The word "Supabase" marks the lines to copy; find all of them in the entries below.

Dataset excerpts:

# # # #

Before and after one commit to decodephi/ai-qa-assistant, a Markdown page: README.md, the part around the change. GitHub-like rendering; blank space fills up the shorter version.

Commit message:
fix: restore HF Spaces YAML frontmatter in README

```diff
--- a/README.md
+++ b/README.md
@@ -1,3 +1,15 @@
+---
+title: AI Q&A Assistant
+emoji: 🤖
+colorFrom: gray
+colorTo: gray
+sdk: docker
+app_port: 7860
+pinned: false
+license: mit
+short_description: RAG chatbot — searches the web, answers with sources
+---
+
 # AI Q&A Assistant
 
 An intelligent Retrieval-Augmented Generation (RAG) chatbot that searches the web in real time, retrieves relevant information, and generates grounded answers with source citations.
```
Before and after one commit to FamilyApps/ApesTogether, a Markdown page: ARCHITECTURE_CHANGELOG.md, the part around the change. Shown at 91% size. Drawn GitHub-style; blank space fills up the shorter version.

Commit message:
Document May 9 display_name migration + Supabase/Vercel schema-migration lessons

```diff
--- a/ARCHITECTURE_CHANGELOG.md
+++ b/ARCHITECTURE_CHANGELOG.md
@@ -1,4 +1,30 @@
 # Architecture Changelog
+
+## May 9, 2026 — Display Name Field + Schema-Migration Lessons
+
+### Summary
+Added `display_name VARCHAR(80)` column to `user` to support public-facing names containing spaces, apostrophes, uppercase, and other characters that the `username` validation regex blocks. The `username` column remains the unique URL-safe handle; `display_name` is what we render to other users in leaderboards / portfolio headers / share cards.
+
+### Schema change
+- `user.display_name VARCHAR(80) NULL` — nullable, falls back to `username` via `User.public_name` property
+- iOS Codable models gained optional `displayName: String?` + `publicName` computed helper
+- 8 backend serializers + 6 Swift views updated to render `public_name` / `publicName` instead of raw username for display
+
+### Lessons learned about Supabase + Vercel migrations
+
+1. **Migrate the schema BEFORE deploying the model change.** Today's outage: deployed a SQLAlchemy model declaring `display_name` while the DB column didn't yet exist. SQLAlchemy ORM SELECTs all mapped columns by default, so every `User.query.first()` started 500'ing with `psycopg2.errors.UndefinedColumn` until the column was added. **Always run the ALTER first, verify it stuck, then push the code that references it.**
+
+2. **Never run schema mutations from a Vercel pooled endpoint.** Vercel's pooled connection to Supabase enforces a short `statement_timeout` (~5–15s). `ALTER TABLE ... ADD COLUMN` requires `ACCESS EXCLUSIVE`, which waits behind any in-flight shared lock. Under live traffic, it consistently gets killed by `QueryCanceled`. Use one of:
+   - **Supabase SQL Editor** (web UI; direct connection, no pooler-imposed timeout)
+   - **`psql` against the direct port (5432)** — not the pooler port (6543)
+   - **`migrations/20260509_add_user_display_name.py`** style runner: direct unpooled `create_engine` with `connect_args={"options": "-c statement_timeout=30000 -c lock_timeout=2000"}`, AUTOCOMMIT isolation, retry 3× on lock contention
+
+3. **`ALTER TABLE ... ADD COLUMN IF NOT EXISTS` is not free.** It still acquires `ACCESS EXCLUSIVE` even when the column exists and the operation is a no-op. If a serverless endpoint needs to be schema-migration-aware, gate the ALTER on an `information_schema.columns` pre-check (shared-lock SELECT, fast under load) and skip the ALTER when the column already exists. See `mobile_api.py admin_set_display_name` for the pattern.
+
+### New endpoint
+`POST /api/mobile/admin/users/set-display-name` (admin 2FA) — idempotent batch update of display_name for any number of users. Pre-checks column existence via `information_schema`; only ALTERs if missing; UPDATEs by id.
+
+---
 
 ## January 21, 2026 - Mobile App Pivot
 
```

# # # #

Reply to the task.
Document May 9 display_name migration + Supabase/Vercel schema-migration lessons
+### Lessons learned about Supabase + Vercel migrations
+2. **Never run schema mutations from a Vercel pooled endpoint.** Vercel's pooled connection to Supabase enforces a short `statement_timeout` (~5–15s). `ALTER TABLE ... ADD COLUMN` requires `ACCESS EXCLUSIVE`, which waits behind any in-flight shared lock. Under live traffic, it consistently gets killed by `QueryCanceled`. Use one of:
+   - **Supabase SQL Editor** (web UI; direct connection, no pooler-imposed timeout)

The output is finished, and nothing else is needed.